# WORK REQUEST
Your answer must consist solely of the line containing "docs: add screenshots to README" and each line after it through the end of the data, copied exactly.

----

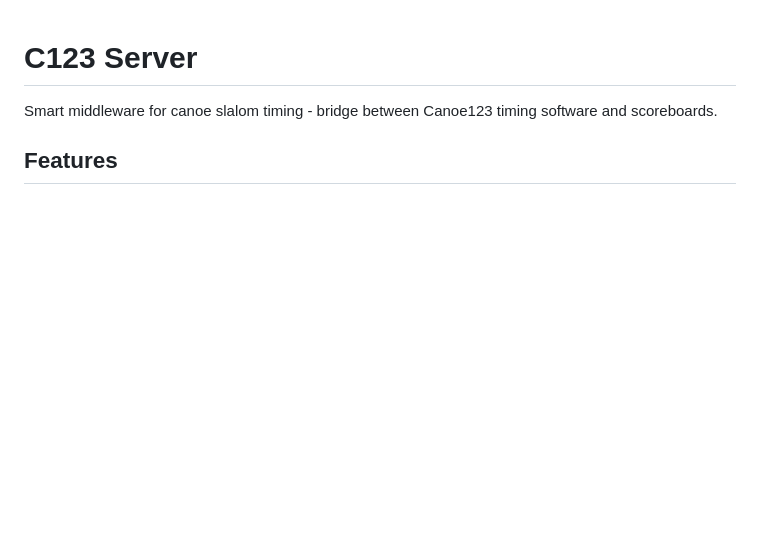
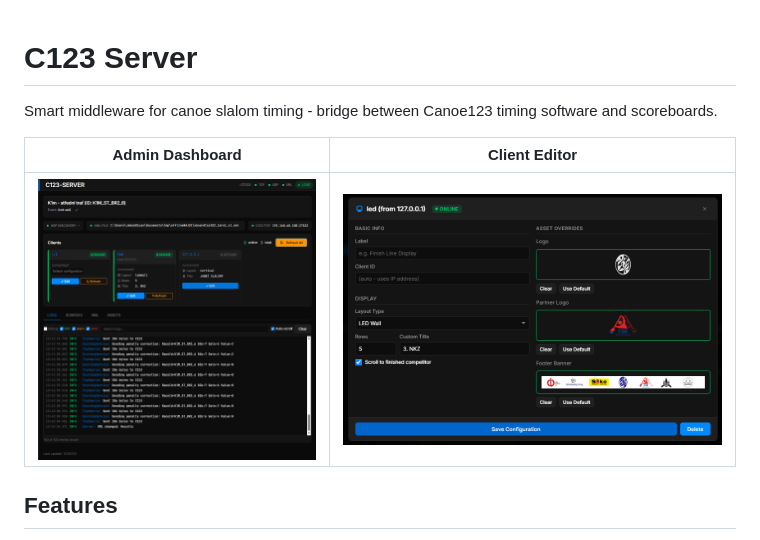
Before and after one commit to OpenCanoeTiming/c123-server, a Markdown page: README.md, the part around the change. Rendered like a GitHub page; pictures changed too: docs/screenshots/admin-dashboard.png (added), docs/screenshots/client-editor.png (added); blank space fills up the shorter version.

Commit message:
docs: add screenshots to README
- Moved screenshots to docs/screenshots/
- Added screenshot table to README (same style as scoreboard)

Co-Authored-By: Claude Opus 4.5 <noreply@anthropic.com>

```diff
--- a/README.md
+++ b/README.md
@@ -1,6 +1,10 @@
 # C123 Server
 
 Smart middleware for canoe slalom timing - bridge between Canoe123 timing software and scoreboards.
+
+| Admin Dashboard | Client Editor |
+|:---------------:|:-------------:|
+| ![Admin](docs/screenshots/admin-dashboard.png) | ![Client Editor](docs/screenshots/client-editor.png) |
 
 ## Features
 
```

----

# SOLUTION TO THE EXERCISE
docs: add screenshots to README
- Moved screenshots to docs/screenshots/
- Added screenshot table to README (same style as scoreboard)

Co-Authored-By: Claude Opus 4.5 <noreply@anthropic.com>

```diff
--- a/README.md
+++ b/README.md
@@ -1,6 +1,10 @@
 # C123 Server
 
 Smart middleware for canoe slalom timing - bridge between Canoe123 timing software and scoreboards.
+
+| Admin Dashboard | Client Editor |
+|:---------------:|:-------------:|
+| ![Admin](docs/screenshots/admin-dashboard.png) | ![Client Editor](docs/screenshots/client-editor.png) |
 
 ## Features
 
```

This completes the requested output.